== Data supplied ==

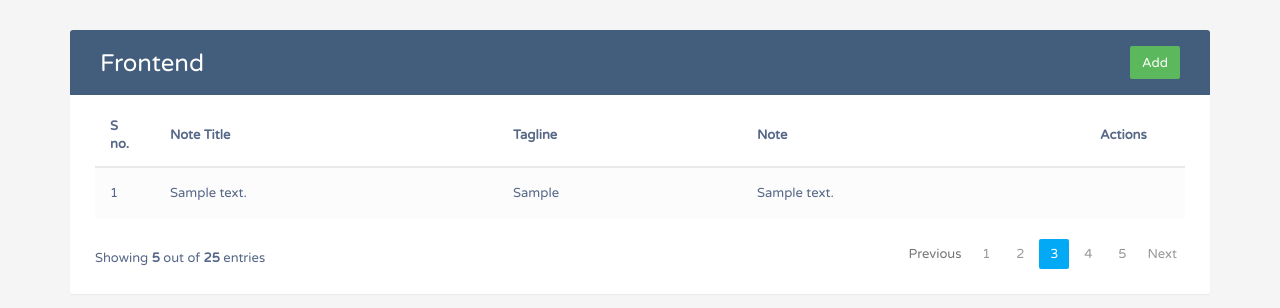
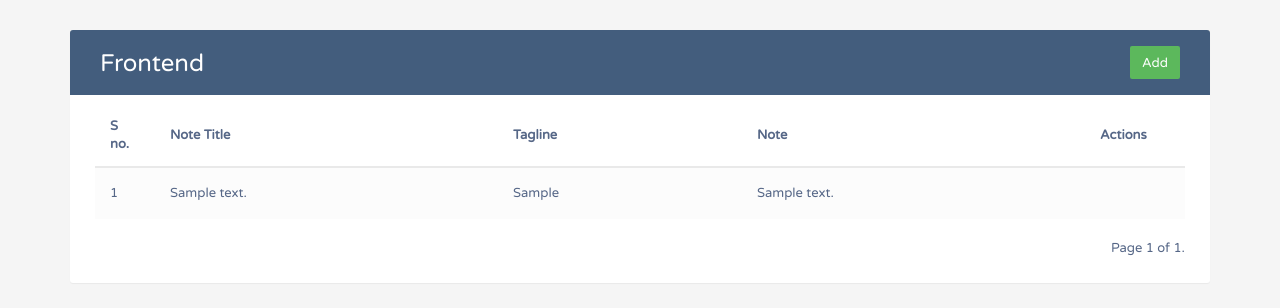
Before and after one commit to vkmaury/frontend1, a Django app: page / in a window 1280 px wide. Shown: the top 308 px of the page. Run offline with Django 3.2, Linux system fonts and the light colour scheme; tables that the repository leaves empty hold one stand-in row (values such as "Sample post"); some libraries are stand-ins or nearby versions.

Commit message:
new changes1

```diff
--- a/frontend/frontendapp/templates/home.html
+++ b/frontend/frontendapp/templates/home.html
@@ -3,8 +3,8 @@
 <head>
     <meta charset="utf-8">
     <meta http-equiv="X-UA-Compatible" content="IE=edge">
-<meta name="viewport" content="width=device-width, initial-scale=1">
-<title>Bootstrap CRUD Data Table for Database with Modal Form</title>
+
+    <title>Frontend</title>
     <link rel="stylesheet" href="https://fonts.googleapis.com/css?family=Roboto|Varela+Round">
     <link rel="stylesheet" href="https://fonts.googleapis.com/icon?family=Material+Icons">
     <link rel="stylesheet" href="https://maxcdn.bootstrapcdn.com/font-awesome/4.7.0/css/font-awesome.min.css">
@@ -231,6 +231,7 @@
 	.modal form label {
 		font-weight: normal;
 	}
+
     </style>
 </head>
 <body>
@@ -259,30 +260,40 @@
             <tbody>
             {% for i in data %}
             <tr>
-                        <td>{{forloop.counter}} </td>
+                <td>{{forloop.counter}}</td>
                 <td>{{i.note_title}}</td>
                 <td>{{i.tag_line}}</td>
                 <td>{{i.note}}</td>
 
                 <td>
-                            <a href="#editEmployeeModal-{{ forloop.counter }}" class="edit" data-toggle="modal"><i class="material-icons" data-toggle="tooltip" title="Edit">&#xE254;</i></a>
-                            <a href="#deleteEmployeeModal-{{ forloop.counter }}" class="delete" data-toggle="modal"><i class="material-icons" data-toggle="tooltip" title="Delete">&#xE872;</i></a>
+                    <a href="#editEmployeeModal-{{ forloop.counter }}" class="edit" data-toggle="modal"><i
+                            class="material-icons" data-toggle="tooltip" title="Edit">&#xE254;</i></a>
+                    <a href="#deleteEmployeeModal-{{ forloop.counter }}" class="delete" data-toggle="modal"><i
+                            class="material-icons" data-toggle="tooltip" title="Delete">&#xE872;</i></a>
                 </td>
             </tr>
             {% endfor %}
             </tbody>
         </table>
         <div class="clearfix">
-                <div class="hint-text">Showing <b>5</b> out of <b>25</b> entries</div>
-                <ul class="pagination">
-                    <li class="page-item disabled"><a href="#">Previous</a></li>
-                    <li class="page-item"><a href="#" class="page-link">1</a></li>
-                    <li class="page-item"><a href="#" class="page-link">2</a></li>
-                    <li class="page-item active"><a href="#" class="page-link">3</a></li>
-                    <li class="page-item"><a href="#" class="page-link">4</a></li>
-                    <li class="page-item"><a href="#" class="page-link">5</a></li>
-                    <li class="page-item"><a href="#" class="page-link">Next</a></li>
-                </ul>
+
+            <div class="pagination">
+    <span class="step-links">
+        {% if data.has_previous %}
+            <a href="?page=1">&laquo; first</a>
+            <a href="?page={{ data.previous_page_number }}">previous</a>
+        {% endif %}
+
+        <span class="current">
+            Page {{ data.number }} of {{ data.paginator.num_pages }}.
+        </span>
+
+        {% if data.has_next %}
+            <a href="?page={{ data.next_page_number }}">next</a>
+            <a href="?page={{ data.paginator.num_pages }}">last &raquo;</a>
+        {% endif %}
+    </span>
+            </div>
         </div>
     </div>
 </div>
@@ -290,7 +301,7 @@
 <div id="addEmployeeModal" class="modal fade">
     <div class="modal-dialog">
         <div class="modal-content">
-				<form action="save"  method="POST">
+            <form action="save" method="POST">
                 {% csrf_token %}
                 <div class="modal-header">
                     <h4 class="modal-title">Add Note</h4>
@@ -299,7 +310,7 @@
                 <div class="modal-body">
                     <div class="form-group">
                         <label>Note Title</label>
-							<input type="text"  name="nm"   class="form-control" required>
+                        <input type="text" name="nm" class="form-control" required>
                     </div>
                     <div class="form-group">
                         <label>Tagline</label>
--- a/frontend/frontendapp/views.py
+++ b/frontend/frontendapp/views.py
@@ -6,10 +6,13 @@ from django.core.paginator import Paginator
 # Create your views here.
 def home(request):
     data = front_end.objects.all()
+    paginator = Paginator(data, 6)
+    page_number = request.GET.get('page')
+    data = paginator.get_page(page_number)
     context = {
-        'data':data,
+        'data': data,
     }
-    return render(request,'home.html',context)
+    return render(request, 'home.html', context)
 
 
 def save(request):
@@ -20,16 +23,16 @@ def save(request):
         front_end(note_title=nm, tag_line=tg, note=nt).save()
         return redirect('home')
 
-def update(request,id):
+
+def update(request, id):
     if request.method == 'POST':
         nm = request.POST['nm']
         tg = request.POST['tg']
         nt = request.POST['nt']
-        front_end(id=id,note_title=nm, tag_line=tg, note=nt).save()
+        front_end(id=id, note_title=nm, tag_line=tg, note=nt).save()
         return redirect('home')
 
-
-    return redirect(request,'home.html')
+    return redirect(request, 'home.html')
 
 
 def edit(request):
@@ -37,9 +40,10 @@ def edit(request):
     context = {
         'data': data,
     }
-    return redirect(request,'home.html',context)
+    return redirect(request, 'home.html', context)
 
-def delete(request,id):
+
+def delete(request, id):
     data = front_end.objects.filter(id=id)
     data.delete()
     context = {
```
Also changed, not shown: frontend/db.sqlite3. Lines whose indentation alone changed are shown as unchanged.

== Task statement ==
Which of the lines above hold the string "redirect"? Copy each one.

== Response to this task ==
         return redirect('home')
         return redirect('home')
-    return redirect(request,'home.html')
+    return redirect(request, 'home.html')
-    return redirect(request,'home.html',context)
+    return redirect(request, 'home.html', context)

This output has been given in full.